The past Paris Fashion Week wasn’t exactly a party. With lockdowns and travel restrictions firmly in place (both in France and for those who would normally travel to the city for the holy grail of the industry), designers and brands were forced to show primarily through digital formats. Some didn’t show at all.
It’s a stark contrast to Shanghai Fashion Week, which runs now through April 17 and is operating as business as usual, given that China has kept its Covid case numbers shockingly low since last summer. Enter Christian Dior, which took the opportunity to present a real, live version of its fall ’21 collection in a show it held on Monday in the Chinese city.

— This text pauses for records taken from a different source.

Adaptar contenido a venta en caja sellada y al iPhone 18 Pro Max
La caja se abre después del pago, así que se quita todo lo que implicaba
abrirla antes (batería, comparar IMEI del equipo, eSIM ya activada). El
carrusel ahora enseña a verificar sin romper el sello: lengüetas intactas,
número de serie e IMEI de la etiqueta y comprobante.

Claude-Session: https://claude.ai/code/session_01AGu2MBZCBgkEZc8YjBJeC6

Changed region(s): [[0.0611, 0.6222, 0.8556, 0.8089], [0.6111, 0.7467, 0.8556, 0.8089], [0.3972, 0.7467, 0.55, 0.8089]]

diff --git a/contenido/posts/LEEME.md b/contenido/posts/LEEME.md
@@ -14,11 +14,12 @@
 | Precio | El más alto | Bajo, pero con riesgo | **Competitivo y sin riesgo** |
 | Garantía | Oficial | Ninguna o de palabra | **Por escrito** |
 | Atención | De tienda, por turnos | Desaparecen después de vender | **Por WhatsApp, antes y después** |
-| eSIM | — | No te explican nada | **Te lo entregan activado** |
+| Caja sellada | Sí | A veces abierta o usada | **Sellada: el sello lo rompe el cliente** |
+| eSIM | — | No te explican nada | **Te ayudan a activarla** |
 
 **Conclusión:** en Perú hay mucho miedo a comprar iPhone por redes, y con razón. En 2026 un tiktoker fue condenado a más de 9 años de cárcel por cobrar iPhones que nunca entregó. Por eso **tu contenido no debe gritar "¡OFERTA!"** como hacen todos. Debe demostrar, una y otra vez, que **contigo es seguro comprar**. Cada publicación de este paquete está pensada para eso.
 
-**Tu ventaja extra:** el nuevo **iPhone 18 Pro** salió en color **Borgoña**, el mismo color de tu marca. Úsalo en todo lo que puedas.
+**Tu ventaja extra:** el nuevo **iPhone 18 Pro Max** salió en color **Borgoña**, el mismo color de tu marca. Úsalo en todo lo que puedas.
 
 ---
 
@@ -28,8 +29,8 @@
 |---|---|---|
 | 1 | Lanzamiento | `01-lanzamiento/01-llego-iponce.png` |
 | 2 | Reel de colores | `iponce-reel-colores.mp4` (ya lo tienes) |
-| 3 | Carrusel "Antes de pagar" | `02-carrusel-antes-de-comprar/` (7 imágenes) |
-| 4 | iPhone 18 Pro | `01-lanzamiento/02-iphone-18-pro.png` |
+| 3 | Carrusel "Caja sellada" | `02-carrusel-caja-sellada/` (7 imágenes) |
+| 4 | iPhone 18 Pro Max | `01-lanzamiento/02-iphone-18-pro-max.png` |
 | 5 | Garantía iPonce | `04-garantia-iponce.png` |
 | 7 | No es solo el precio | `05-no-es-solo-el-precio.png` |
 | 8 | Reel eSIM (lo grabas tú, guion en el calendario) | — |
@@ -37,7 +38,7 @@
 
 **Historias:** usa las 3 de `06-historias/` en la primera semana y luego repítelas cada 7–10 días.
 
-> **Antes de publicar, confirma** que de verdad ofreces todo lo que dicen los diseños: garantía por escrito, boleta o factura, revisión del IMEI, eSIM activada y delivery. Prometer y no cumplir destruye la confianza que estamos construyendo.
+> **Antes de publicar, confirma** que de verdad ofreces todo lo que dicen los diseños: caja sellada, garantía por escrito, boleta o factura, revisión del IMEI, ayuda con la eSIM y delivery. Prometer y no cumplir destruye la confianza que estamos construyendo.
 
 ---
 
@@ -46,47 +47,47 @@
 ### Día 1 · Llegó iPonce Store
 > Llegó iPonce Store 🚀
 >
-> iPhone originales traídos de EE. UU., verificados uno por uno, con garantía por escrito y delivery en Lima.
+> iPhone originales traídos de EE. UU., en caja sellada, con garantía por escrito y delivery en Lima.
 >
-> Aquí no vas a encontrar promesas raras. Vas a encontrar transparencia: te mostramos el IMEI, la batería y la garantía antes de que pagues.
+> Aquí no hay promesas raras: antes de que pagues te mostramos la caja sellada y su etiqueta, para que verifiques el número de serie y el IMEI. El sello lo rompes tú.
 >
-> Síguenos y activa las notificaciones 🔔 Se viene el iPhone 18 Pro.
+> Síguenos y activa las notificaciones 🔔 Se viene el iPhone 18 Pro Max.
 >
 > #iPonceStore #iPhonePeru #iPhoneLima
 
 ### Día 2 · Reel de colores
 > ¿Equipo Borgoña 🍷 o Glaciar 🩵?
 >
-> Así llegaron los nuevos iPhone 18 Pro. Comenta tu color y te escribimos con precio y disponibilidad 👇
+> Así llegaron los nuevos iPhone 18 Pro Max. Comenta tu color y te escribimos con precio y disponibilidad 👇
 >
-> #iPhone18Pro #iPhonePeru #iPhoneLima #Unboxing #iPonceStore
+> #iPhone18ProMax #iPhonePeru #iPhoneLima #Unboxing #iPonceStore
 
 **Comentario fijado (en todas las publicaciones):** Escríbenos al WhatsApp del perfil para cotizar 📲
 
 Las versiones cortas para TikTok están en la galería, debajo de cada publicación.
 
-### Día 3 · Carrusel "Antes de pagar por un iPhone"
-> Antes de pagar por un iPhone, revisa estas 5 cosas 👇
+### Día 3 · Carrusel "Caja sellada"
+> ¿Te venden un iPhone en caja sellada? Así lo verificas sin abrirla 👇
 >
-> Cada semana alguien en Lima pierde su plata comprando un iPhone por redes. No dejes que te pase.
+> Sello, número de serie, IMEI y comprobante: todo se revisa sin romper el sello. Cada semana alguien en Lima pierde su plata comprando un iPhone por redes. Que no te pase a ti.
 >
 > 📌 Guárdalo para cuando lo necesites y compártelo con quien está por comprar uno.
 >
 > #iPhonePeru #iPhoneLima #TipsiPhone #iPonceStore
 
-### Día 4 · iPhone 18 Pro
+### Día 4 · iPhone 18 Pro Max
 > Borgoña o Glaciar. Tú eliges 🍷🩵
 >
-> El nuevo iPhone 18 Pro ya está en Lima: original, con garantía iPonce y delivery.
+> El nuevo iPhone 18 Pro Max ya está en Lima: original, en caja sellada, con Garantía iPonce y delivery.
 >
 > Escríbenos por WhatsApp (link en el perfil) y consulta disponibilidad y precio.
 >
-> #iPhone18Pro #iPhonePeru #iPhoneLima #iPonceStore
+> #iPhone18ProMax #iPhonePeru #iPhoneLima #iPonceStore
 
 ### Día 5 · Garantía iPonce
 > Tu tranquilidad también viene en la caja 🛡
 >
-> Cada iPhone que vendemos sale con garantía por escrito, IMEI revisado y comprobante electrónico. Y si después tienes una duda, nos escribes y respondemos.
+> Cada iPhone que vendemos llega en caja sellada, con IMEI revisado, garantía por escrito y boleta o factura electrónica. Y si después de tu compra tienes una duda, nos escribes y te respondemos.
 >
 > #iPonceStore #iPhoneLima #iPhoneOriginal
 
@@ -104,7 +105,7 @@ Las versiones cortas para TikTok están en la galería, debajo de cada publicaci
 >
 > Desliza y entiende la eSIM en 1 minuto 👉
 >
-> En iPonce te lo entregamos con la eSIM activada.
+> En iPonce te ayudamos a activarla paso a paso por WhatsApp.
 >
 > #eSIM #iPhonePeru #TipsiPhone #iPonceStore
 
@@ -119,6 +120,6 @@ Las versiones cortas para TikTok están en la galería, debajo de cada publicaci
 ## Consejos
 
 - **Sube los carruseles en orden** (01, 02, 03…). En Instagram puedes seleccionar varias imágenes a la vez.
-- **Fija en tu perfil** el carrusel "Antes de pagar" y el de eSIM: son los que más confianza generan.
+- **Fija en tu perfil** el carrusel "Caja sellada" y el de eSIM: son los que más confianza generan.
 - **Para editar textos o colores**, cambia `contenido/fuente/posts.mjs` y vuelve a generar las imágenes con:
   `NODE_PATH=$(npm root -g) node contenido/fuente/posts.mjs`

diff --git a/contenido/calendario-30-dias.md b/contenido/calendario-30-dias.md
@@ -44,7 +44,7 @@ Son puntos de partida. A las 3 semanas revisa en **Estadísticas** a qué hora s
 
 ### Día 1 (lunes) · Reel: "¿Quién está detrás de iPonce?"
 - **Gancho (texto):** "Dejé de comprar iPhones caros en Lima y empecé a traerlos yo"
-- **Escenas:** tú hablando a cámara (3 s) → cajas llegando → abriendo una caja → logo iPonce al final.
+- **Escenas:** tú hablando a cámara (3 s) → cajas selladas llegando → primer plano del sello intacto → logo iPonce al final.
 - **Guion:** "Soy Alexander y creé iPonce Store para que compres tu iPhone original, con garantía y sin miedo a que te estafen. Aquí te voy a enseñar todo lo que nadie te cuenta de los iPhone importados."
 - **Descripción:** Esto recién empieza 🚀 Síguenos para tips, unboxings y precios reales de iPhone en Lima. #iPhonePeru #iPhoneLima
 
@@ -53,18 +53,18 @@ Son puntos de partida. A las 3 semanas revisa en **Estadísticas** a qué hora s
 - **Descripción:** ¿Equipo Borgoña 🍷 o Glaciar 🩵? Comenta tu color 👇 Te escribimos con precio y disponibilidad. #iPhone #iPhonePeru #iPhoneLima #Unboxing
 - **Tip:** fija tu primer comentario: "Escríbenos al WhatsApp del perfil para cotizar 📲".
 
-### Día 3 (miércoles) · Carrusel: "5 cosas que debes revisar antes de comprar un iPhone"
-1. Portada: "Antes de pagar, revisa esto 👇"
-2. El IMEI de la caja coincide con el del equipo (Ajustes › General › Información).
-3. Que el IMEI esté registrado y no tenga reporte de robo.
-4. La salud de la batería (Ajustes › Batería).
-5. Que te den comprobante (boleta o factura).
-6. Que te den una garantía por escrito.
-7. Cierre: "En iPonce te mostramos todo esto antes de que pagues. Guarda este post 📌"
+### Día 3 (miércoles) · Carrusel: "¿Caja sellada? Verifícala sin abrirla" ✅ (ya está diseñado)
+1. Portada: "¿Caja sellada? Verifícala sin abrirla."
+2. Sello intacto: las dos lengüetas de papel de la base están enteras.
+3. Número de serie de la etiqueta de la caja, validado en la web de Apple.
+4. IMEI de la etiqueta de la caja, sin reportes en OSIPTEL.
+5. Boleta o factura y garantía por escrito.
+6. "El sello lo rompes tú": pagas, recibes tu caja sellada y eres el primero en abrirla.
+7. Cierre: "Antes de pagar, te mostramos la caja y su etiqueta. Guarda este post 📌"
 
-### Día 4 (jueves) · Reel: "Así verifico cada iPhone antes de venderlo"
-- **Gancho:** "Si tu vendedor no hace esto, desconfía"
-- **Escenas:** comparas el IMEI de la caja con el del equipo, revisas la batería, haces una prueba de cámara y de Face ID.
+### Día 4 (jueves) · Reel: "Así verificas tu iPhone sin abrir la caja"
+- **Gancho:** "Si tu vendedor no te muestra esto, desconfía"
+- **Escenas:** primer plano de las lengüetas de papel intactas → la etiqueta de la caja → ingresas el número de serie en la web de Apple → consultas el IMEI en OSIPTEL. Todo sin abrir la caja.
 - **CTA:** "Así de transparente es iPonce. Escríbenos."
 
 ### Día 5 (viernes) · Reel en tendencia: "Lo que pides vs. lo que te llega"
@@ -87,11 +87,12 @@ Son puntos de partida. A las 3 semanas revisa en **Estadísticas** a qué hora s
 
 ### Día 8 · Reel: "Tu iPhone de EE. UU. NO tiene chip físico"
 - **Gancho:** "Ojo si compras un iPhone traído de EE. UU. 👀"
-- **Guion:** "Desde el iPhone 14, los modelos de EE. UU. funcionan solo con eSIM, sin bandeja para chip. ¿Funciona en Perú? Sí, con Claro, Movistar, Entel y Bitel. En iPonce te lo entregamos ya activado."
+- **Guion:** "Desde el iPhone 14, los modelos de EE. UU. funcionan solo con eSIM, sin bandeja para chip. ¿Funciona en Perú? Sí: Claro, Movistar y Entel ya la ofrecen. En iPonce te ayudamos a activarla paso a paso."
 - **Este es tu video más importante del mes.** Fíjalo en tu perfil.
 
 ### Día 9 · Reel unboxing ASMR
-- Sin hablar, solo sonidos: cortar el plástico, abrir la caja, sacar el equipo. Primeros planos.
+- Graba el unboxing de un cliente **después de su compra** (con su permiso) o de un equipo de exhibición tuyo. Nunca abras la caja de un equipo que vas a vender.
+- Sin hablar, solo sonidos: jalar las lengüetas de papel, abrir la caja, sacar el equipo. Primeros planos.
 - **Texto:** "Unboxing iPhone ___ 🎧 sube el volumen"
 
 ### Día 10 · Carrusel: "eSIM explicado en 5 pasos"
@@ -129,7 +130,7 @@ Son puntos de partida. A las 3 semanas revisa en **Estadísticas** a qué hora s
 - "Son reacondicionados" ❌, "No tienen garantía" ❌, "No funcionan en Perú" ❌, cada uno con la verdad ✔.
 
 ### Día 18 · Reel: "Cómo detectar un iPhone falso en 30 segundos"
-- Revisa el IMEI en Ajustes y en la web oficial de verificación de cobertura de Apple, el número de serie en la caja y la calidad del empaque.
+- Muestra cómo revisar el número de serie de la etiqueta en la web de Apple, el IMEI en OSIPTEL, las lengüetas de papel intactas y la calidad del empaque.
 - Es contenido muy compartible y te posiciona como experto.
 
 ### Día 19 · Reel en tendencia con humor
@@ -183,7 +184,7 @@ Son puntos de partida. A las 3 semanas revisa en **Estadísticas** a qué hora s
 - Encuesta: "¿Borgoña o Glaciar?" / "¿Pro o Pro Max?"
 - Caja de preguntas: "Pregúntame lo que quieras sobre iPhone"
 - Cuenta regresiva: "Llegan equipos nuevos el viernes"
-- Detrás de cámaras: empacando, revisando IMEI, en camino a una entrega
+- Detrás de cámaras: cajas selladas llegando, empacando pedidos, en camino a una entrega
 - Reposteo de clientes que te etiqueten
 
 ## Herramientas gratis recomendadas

But the French luxury brand didn’t just ship over its existing fall ’21 collection for the occasion. Creative director Maria Grazia Chiuri created an entirely new version of the season to show in Shanghai.
The two collections may have shared a few silhouettes by way of A-line ballet skirts, mini dresses, the brand’s classic “Bar” jacket and accessories such as white socks and très-Dior black berets. But the Shanghai line stood out for its color, fabrics and all-around pizzazz. The brand’s signature plaid mini sets were done in a bolder red, accented with toile prints. A series of minis, rompers and jackets came in disco-friendly round paillettes and other sequins, most in pink and red (they fit right in with the runway set, which included multiple disco balls and a shimmering backdrop). There were metallic leather jackets, fluorescent tea-length strapless dresses overtop black fishnet leggings. There was even leopard print, used on everything from jackets to dresses but also in a new shoe style for the collection, a slingback ballet flat called the Mizza.
All in all, there were nine exclusive looks designed for the show in Shanghai, including four dresses at the finale with the letters “D, I, O, R.”
Overall, the collection read like a punk princess take on the original fall ’21 collection, a departure from the decidedly more demure fall ’21 ready-to-wear collection shown during Paris Fashion Week. While taking a fashion show to China is certainly not new for luxury brands, creating a separate collection is, and it speaks to the focus on a market that has rebounded in ways that Western markets have not.
As the pandemic continues to create physical separation by way of travel restrictions and a void of global gatherings such as the revered Paris Fashion Week, it could further fracture markets, leaving brands to further separate their marketing strategies from region to region.